*Instructions to follow*. Give back exactly the lines of the data below, starting with the line that has "Before and after one commit to Iarla-Boyce/MSc-Project, a" and going on through the line that has "Also changed, not shown: parts of 9".

*Detected change data*.

Start of Block

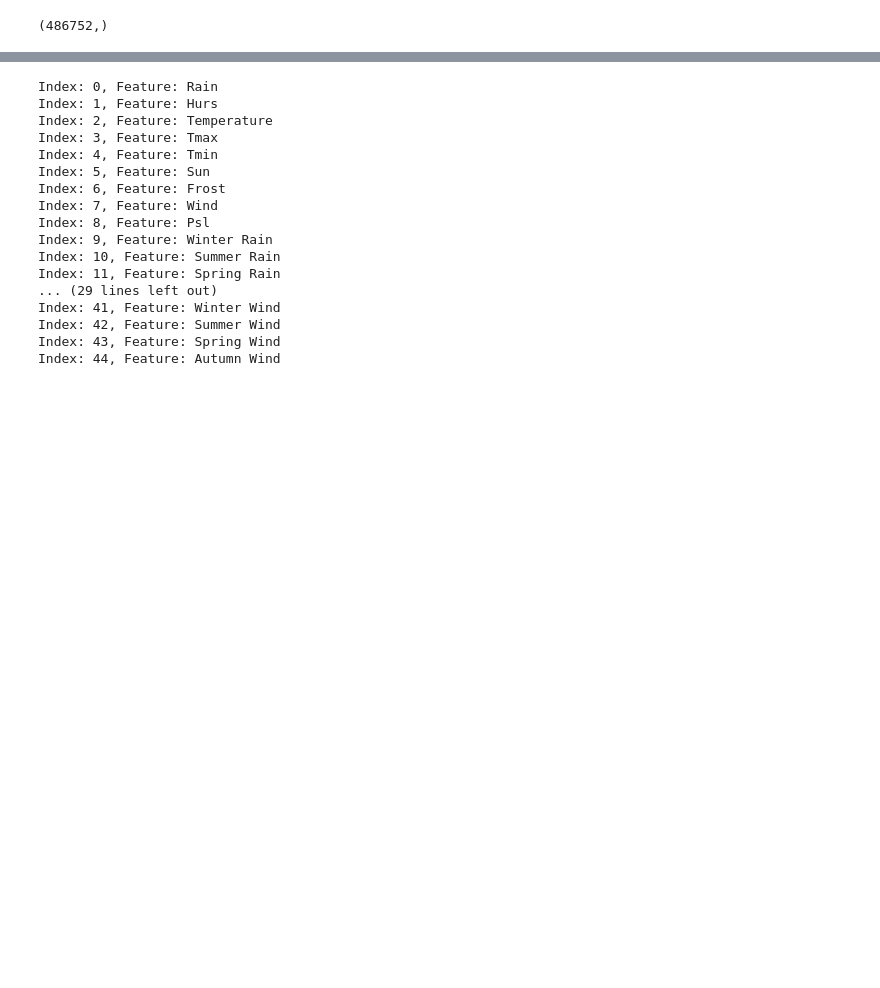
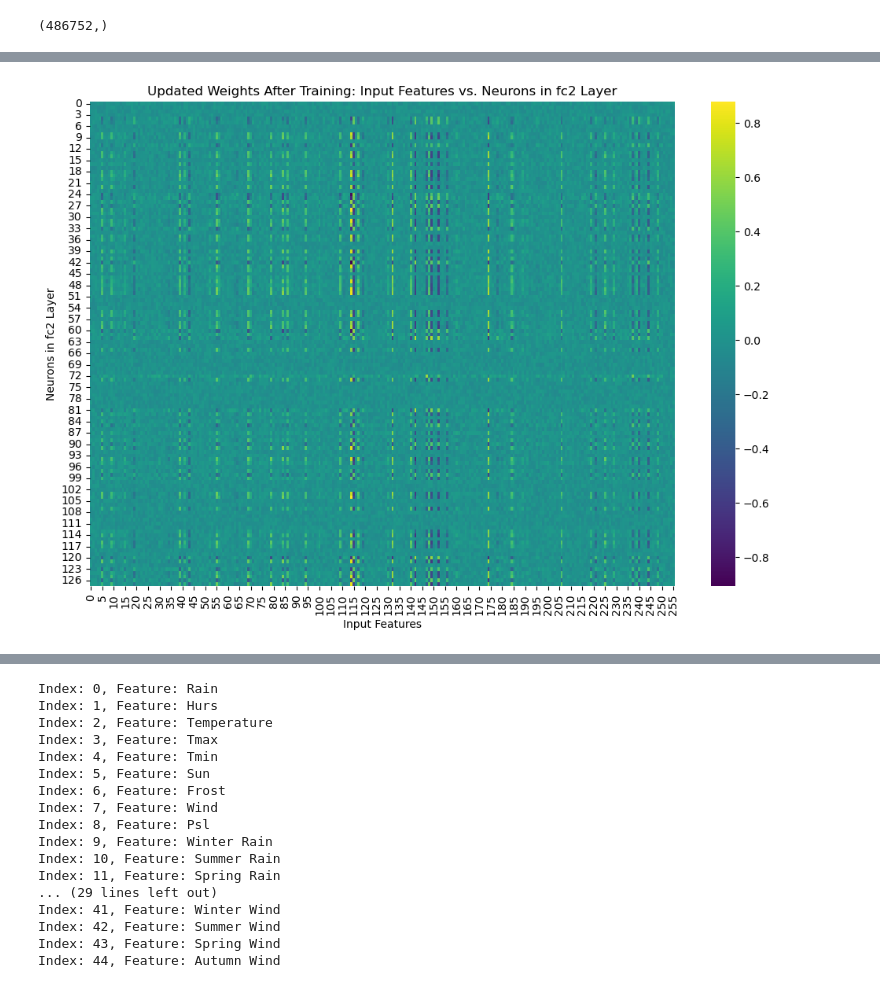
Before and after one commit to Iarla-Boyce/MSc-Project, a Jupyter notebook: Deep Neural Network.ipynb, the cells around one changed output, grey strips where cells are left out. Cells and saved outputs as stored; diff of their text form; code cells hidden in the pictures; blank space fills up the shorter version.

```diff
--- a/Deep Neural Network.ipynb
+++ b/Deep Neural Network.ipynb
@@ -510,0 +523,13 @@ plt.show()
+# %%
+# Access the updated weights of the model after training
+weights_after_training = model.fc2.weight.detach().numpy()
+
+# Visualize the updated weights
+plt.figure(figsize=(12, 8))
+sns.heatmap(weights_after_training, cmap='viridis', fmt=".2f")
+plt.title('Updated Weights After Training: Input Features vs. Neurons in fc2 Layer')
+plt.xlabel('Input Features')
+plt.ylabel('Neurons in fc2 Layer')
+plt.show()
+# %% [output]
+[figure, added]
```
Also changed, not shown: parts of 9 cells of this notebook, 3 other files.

End of Block
Start of Block

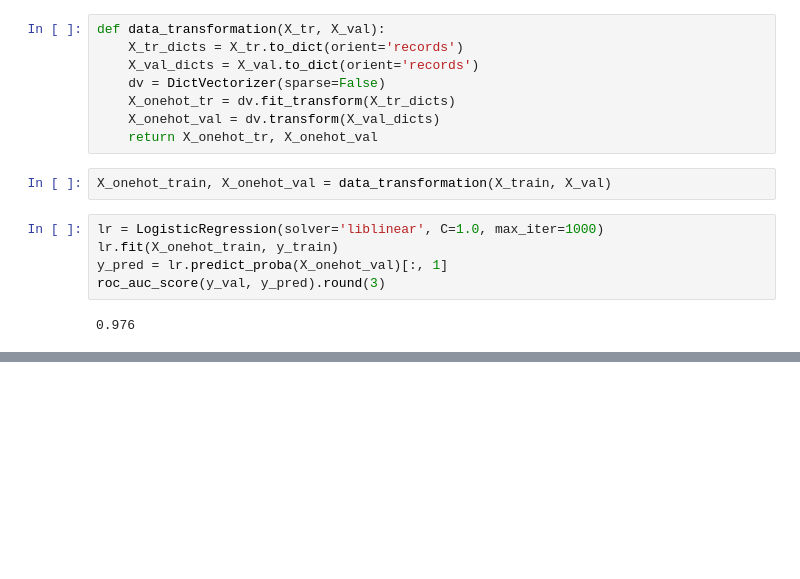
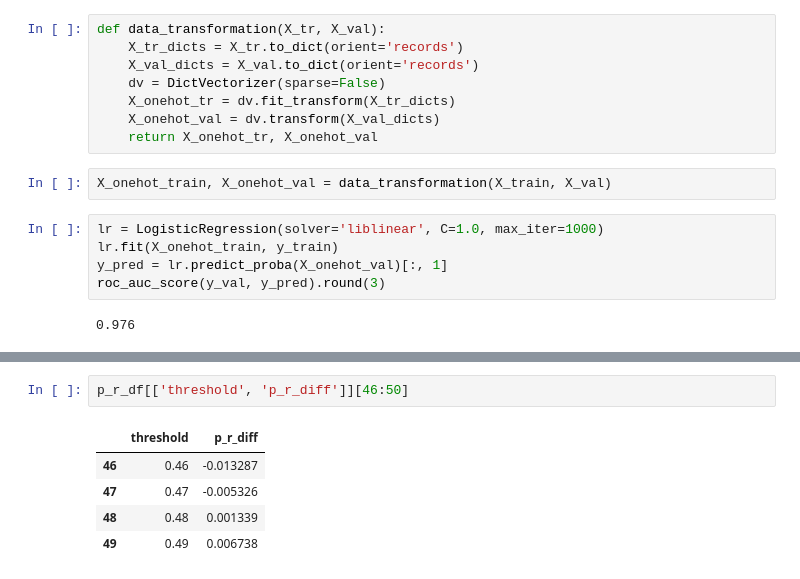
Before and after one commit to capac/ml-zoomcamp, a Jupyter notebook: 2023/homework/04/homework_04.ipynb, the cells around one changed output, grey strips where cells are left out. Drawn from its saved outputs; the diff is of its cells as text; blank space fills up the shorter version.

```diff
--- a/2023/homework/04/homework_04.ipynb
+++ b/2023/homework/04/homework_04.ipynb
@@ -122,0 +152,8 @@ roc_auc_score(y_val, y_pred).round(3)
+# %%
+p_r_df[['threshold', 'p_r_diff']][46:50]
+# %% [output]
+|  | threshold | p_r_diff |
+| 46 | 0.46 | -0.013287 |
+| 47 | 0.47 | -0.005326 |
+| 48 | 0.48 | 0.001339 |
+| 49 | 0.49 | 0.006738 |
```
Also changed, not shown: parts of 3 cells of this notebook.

End of Block

*Written answer*.
Before and after one commit to Iarla-Boyce/MSc-Project, a Jupyter notebook: Deep Neural Network.ipynb, the cells around one changed output, grey strips where cells are left out. Cells and saved outputs as stored; diff of their text form; code cells hidden in the pictures; blank space fills up the shorter version.

```diff
--- a/Deep Neural Network.ipynb
+++ b/Deep Neural Network.ipynb
@@ -510,0 +523,13 @@ plt.show()
+# %%
+# Access the updated weights of the model after training
+weights_after_training = model.fc2.weight.detach().numpy()
+
+# Visualize the updated weights
+plt.figure(figsize=(12, 8))
+sns.heatmap(weights_after_training, cmap='viridis', fmt=".2f")
+plt.title('Updated Weights After Training: Input Features vs. Neurons in fc2 Layer')
+plt.xlabel('Input Features')
+plt.ylabel('Neurons in fc2 Layer')
+plt.show()
+# %% [output]
+[figure, added]
```
Also changed, not shown: parts of 9 cells of this notebook, 3 other files.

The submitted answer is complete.